(Web page revision data)
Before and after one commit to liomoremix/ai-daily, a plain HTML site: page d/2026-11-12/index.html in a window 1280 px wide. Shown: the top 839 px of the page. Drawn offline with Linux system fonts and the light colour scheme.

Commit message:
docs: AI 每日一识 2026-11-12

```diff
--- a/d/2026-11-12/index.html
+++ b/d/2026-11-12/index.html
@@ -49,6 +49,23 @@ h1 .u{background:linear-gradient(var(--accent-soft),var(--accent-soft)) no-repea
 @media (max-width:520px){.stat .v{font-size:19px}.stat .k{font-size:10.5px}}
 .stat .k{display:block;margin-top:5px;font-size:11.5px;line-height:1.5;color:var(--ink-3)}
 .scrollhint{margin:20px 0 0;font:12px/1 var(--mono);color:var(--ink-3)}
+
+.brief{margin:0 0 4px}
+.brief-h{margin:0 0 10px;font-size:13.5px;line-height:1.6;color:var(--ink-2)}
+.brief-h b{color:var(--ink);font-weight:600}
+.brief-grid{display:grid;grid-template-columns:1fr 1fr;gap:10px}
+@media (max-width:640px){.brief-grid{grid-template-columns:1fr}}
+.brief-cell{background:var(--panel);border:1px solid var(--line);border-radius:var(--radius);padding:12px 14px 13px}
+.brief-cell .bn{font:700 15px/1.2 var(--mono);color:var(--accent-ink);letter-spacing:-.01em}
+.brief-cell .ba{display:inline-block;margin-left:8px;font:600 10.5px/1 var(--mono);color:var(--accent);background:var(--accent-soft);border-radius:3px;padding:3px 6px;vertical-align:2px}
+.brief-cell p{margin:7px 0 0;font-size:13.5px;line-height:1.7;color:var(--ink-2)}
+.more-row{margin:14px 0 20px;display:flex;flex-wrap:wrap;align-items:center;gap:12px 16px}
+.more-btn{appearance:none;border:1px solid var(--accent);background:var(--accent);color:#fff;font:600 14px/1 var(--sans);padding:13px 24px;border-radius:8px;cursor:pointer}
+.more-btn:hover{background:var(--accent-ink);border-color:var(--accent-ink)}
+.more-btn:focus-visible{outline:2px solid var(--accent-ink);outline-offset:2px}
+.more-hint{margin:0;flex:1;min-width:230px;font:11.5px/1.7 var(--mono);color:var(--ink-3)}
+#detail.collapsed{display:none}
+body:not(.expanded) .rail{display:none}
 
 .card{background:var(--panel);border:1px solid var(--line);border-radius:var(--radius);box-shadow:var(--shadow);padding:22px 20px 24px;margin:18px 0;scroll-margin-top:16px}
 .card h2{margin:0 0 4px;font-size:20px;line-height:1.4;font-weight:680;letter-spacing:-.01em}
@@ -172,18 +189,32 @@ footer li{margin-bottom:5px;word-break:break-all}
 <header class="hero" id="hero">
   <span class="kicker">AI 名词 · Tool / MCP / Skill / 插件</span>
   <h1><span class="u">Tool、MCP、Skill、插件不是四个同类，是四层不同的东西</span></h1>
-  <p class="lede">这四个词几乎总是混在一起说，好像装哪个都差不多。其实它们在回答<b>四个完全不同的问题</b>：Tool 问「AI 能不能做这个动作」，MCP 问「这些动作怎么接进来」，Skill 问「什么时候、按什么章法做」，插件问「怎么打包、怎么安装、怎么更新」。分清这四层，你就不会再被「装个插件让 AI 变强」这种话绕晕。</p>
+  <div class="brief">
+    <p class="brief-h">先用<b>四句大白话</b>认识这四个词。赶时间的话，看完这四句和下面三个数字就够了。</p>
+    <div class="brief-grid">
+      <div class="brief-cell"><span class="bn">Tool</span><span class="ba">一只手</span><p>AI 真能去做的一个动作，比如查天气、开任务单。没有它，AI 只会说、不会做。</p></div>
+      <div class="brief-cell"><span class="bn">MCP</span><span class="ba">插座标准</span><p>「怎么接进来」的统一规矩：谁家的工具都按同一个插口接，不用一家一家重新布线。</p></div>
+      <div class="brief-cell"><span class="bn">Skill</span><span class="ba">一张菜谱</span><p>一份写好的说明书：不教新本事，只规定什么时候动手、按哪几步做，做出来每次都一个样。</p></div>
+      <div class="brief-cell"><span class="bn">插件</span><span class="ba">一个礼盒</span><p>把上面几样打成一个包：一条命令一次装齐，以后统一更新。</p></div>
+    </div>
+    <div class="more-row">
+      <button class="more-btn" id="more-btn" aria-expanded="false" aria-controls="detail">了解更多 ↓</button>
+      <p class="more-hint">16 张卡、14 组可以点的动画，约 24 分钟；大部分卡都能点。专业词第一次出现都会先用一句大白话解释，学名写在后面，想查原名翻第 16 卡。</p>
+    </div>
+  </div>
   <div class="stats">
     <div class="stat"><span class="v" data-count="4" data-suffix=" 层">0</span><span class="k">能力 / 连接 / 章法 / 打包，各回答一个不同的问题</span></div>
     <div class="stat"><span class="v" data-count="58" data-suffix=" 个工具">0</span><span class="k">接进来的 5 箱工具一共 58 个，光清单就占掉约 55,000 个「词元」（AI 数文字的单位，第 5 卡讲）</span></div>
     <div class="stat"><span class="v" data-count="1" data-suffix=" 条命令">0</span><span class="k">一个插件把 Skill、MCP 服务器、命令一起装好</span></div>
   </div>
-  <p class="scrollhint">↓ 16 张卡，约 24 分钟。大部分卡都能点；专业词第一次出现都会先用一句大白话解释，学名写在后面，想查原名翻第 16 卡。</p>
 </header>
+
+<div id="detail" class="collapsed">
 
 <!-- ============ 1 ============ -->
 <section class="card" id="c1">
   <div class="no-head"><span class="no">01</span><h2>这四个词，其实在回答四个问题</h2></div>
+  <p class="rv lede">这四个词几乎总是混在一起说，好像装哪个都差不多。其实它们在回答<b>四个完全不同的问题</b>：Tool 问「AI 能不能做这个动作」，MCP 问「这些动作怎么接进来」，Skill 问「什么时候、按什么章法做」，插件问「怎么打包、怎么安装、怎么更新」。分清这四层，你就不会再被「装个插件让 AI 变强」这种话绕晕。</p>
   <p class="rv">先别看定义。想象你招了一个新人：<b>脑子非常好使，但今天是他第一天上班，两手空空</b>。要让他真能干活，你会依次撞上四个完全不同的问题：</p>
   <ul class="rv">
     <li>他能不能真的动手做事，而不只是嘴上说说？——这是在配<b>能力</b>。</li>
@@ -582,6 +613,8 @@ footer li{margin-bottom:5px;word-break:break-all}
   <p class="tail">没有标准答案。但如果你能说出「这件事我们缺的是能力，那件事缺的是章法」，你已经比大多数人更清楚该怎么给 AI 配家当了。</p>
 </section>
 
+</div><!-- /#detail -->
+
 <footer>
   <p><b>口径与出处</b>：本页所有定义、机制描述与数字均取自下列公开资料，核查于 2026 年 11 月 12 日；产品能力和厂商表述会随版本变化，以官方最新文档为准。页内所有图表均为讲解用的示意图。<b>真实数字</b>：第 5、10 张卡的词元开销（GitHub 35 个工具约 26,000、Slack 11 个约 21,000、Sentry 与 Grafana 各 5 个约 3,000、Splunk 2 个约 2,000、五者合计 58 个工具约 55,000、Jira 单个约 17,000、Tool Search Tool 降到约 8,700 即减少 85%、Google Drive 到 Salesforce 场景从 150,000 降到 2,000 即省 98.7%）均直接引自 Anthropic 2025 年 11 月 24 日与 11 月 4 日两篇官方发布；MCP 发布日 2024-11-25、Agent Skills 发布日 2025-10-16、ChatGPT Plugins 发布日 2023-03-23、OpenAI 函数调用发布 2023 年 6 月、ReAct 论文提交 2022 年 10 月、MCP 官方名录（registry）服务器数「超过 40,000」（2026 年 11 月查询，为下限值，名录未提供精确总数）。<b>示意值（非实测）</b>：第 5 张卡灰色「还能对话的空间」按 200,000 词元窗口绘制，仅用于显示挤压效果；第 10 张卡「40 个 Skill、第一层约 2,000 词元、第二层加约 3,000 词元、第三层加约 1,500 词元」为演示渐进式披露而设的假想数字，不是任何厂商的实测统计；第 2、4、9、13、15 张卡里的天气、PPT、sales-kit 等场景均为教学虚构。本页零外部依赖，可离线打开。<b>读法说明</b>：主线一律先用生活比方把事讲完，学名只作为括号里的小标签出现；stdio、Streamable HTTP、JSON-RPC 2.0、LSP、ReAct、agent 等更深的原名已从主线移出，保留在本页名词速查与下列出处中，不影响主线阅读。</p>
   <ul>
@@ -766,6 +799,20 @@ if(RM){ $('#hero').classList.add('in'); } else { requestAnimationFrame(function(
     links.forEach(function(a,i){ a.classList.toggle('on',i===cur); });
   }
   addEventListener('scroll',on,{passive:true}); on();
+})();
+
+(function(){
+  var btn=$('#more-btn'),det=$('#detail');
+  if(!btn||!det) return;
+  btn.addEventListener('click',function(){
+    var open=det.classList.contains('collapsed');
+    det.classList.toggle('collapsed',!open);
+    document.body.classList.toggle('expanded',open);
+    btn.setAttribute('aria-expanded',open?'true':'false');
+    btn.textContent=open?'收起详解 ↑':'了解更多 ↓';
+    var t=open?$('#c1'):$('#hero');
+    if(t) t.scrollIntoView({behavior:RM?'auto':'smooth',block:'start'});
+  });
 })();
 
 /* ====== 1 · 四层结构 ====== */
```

• _Exercise requirements_: Identify all lines in the records above with the word "hero".

• _Task response_:
 <header class="hero" id="hero">
@@ -766,6 +799,20 @@ if(RM){ $('#hero').classList.add('in'); } else { requestAnimationFrame(function(
+    var t=open?$('#c1'):$('#hero');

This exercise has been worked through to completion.